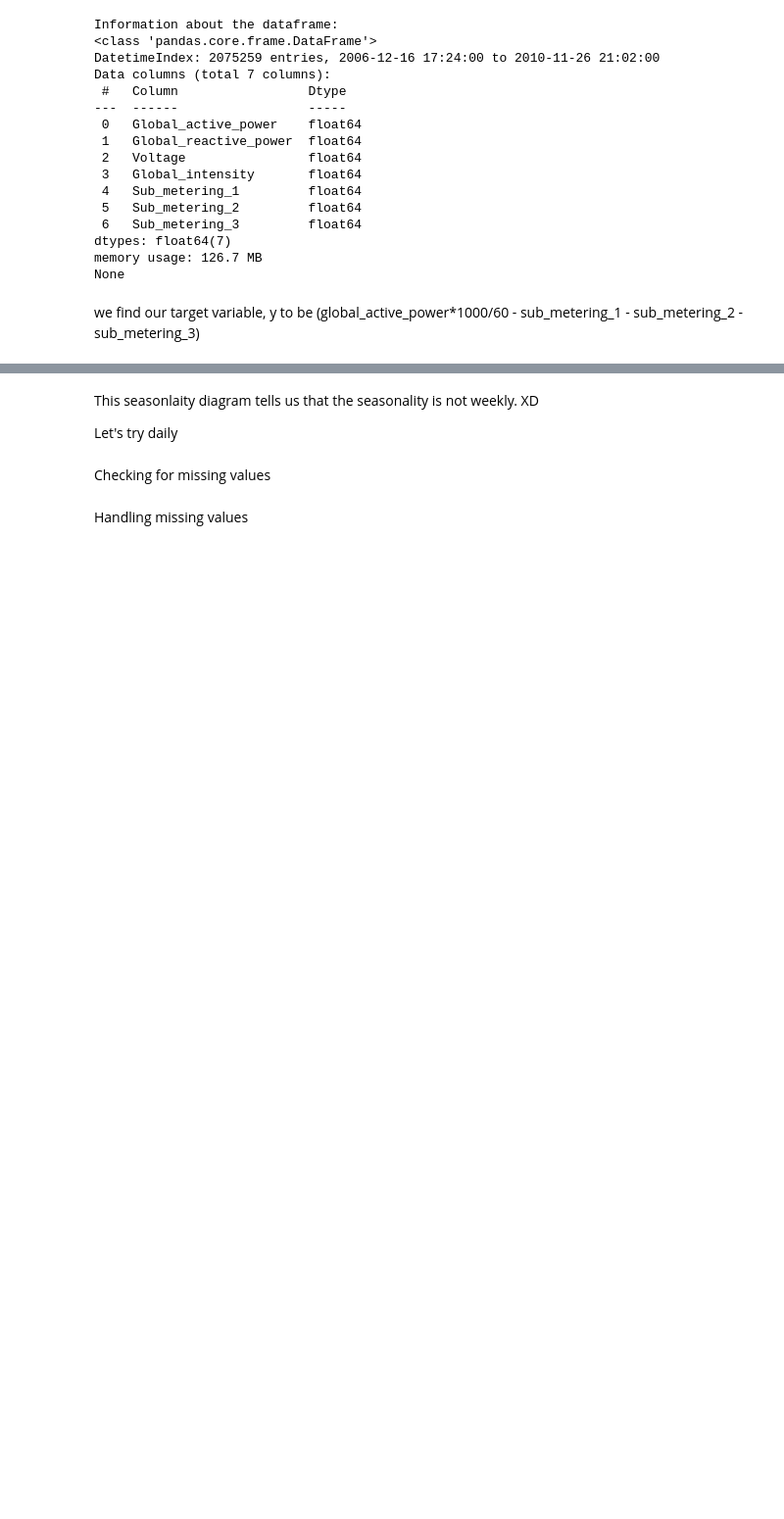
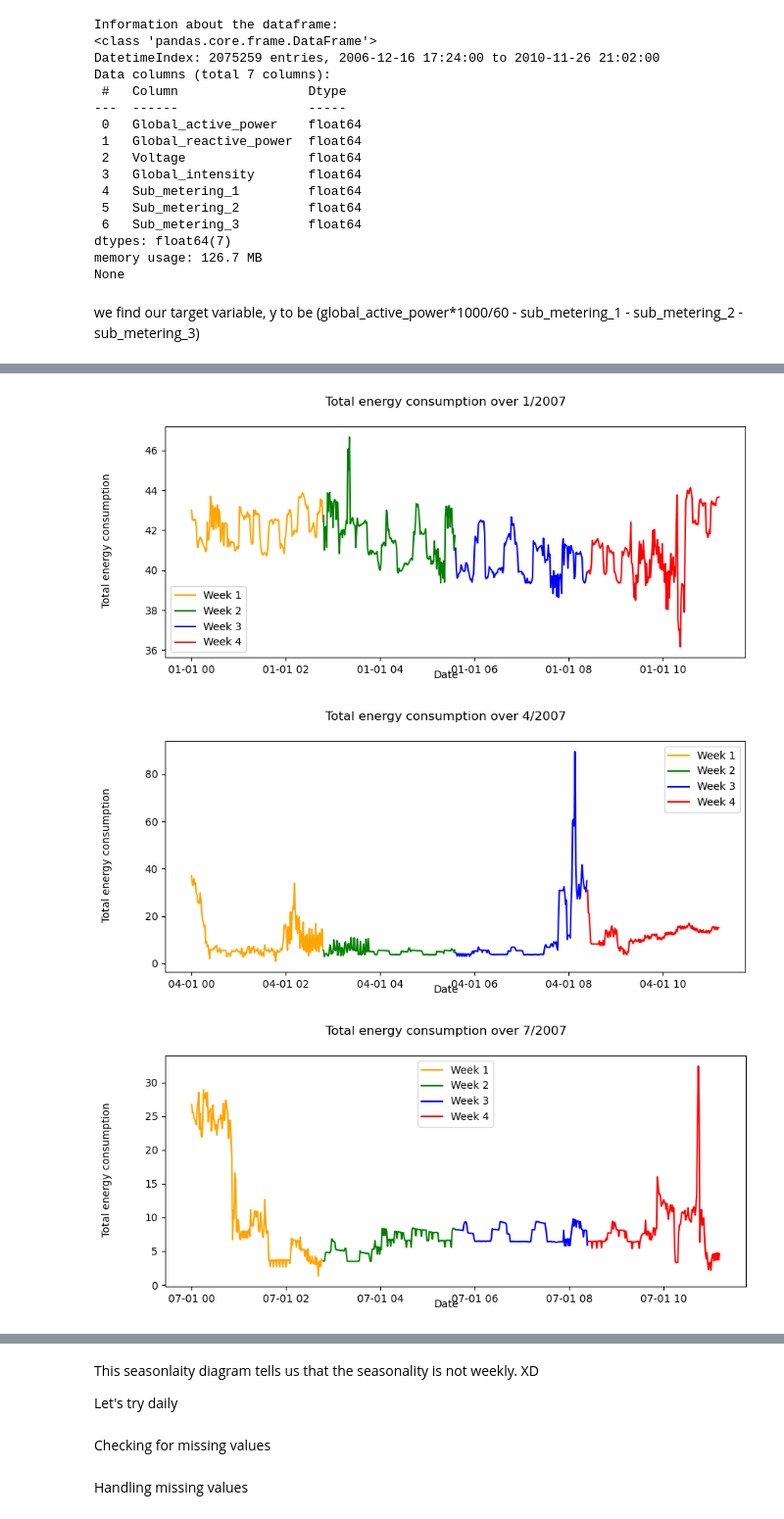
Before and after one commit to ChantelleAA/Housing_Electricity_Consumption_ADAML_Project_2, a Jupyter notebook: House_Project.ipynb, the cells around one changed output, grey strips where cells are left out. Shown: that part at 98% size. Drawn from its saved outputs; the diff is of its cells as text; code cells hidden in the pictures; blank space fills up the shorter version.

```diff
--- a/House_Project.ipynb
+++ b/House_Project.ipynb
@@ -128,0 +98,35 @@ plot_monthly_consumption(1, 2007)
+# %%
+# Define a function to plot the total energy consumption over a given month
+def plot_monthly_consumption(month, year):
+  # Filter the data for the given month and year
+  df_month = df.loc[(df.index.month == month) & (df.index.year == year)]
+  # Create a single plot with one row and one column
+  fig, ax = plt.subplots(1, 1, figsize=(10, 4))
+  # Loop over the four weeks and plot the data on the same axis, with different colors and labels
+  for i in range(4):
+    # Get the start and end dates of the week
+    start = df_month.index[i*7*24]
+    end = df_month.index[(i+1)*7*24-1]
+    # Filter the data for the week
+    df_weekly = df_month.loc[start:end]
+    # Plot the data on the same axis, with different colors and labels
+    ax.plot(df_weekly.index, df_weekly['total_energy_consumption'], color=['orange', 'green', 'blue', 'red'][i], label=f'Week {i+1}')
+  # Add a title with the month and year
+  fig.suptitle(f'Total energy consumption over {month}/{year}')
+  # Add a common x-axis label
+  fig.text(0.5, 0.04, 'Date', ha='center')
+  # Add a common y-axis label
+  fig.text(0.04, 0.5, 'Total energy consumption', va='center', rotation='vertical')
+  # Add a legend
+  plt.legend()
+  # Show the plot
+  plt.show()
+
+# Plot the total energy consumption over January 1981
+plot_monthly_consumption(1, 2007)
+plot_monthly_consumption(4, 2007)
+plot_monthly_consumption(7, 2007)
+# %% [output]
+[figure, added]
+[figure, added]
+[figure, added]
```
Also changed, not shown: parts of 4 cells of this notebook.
◇ ◇ ◇ ◇ ◇ ◇ ◇
◆ **WHAT YOU ARE ASKED TO DO**: Scan the data, and report each line that uses the word "year".

◆ **EXERCISE RESPONSE**:
+def plot_monthly_consumption(month, year):
+  # Filter the data for the given month and year
+  df_month = df.loc[(df.index.month == month) & (df.index.year == year)]
+  # Add a title with the month and year
+  fig.suptitle(f'Total energy consumption over {month}/{year}')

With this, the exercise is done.